- Exercise aim -
Every line of the records below that has the word "chloroaniline" should be copied.

···

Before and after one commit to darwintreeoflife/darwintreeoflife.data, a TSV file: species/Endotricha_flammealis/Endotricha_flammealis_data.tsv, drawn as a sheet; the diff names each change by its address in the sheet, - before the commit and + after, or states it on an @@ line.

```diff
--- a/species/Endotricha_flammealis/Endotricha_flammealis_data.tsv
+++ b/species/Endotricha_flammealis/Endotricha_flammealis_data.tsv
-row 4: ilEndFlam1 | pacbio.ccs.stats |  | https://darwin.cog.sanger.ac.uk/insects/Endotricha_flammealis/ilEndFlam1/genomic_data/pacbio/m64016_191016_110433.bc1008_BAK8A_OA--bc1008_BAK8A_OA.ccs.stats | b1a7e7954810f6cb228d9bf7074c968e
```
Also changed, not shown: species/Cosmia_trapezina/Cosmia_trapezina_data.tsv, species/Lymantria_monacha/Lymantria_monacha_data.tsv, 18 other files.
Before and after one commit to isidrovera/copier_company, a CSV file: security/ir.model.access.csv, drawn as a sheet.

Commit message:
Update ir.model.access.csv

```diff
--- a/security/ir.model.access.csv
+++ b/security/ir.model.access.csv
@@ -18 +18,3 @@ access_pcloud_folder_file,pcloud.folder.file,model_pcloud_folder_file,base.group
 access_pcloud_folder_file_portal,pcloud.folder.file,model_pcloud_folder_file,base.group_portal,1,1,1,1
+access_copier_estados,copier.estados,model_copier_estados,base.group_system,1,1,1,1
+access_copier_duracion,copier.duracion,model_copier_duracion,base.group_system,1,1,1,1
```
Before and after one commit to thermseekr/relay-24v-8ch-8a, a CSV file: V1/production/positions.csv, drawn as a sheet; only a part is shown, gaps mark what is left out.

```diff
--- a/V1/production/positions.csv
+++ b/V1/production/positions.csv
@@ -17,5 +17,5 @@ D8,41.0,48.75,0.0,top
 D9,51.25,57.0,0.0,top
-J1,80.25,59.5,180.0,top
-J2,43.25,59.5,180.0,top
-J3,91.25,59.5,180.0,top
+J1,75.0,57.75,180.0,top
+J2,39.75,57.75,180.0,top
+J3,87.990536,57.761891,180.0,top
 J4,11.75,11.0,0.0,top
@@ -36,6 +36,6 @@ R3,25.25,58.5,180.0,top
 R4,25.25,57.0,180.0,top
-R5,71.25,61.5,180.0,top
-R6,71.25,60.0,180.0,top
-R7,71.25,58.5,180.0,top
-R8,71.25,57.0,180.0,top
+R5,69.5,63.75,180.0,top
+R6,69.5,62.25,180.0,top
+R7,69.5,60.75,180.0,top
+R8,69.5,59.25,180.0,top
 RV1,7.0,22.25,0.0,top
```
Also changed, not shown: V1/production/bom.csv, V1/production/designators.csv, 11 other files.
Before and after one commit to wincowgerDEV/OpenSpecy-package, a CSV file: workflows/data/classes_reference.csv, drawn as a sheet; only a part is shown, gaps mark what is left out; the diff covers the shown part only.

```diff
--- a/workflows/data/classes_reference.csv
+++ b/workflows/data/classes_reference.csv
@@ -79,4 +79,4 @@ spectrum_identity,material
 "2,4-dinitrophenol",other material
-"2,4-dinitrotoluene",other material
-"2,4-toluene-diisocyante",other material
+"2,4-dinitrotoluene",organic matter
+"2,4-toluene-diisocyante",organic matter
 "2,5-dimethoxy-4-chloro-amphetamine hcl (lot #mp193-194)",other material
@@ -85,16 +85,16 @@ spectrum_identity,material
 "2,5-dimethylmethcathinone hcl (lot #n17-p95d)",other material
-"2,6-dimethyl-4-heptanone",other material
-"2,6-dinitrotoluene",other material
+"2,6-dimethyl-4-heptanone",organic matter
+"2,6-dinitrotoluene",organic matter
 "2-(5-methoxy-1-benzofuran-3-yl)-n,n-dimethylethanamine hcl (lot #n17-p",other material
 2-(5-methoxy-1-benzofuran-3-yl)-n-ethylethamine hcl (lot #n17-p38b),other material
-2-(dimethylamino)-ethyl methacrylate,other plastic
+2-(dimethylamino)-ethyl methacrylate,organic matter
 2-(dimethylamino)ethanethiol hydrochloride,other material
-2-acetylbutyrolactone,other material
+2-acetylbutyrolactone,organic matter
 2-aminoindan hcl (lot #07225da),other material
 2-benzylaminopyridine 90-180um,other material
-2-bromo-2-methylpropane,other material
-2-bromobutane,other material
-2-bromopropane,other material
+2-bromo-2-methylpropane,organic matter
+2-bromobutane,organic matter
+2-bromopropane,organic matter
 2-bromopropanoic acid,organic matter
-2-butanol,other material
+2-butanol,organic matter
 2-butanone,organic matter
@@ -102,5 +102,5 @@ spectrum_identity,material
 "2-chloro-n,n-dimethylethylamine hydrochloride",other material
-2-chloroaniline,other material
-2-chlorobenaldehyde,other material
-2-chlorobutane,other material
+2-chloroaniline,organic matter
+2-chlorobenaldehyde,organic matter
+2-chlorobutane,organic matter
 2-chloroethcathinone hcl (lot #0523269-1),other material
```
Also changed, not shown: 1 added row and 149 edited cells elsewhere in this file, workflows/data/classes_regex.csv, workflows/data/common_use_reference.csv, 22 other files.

···

- Answer to the exercise -
-2-chloroaniline,other material
+2-chloroaniline,organic matter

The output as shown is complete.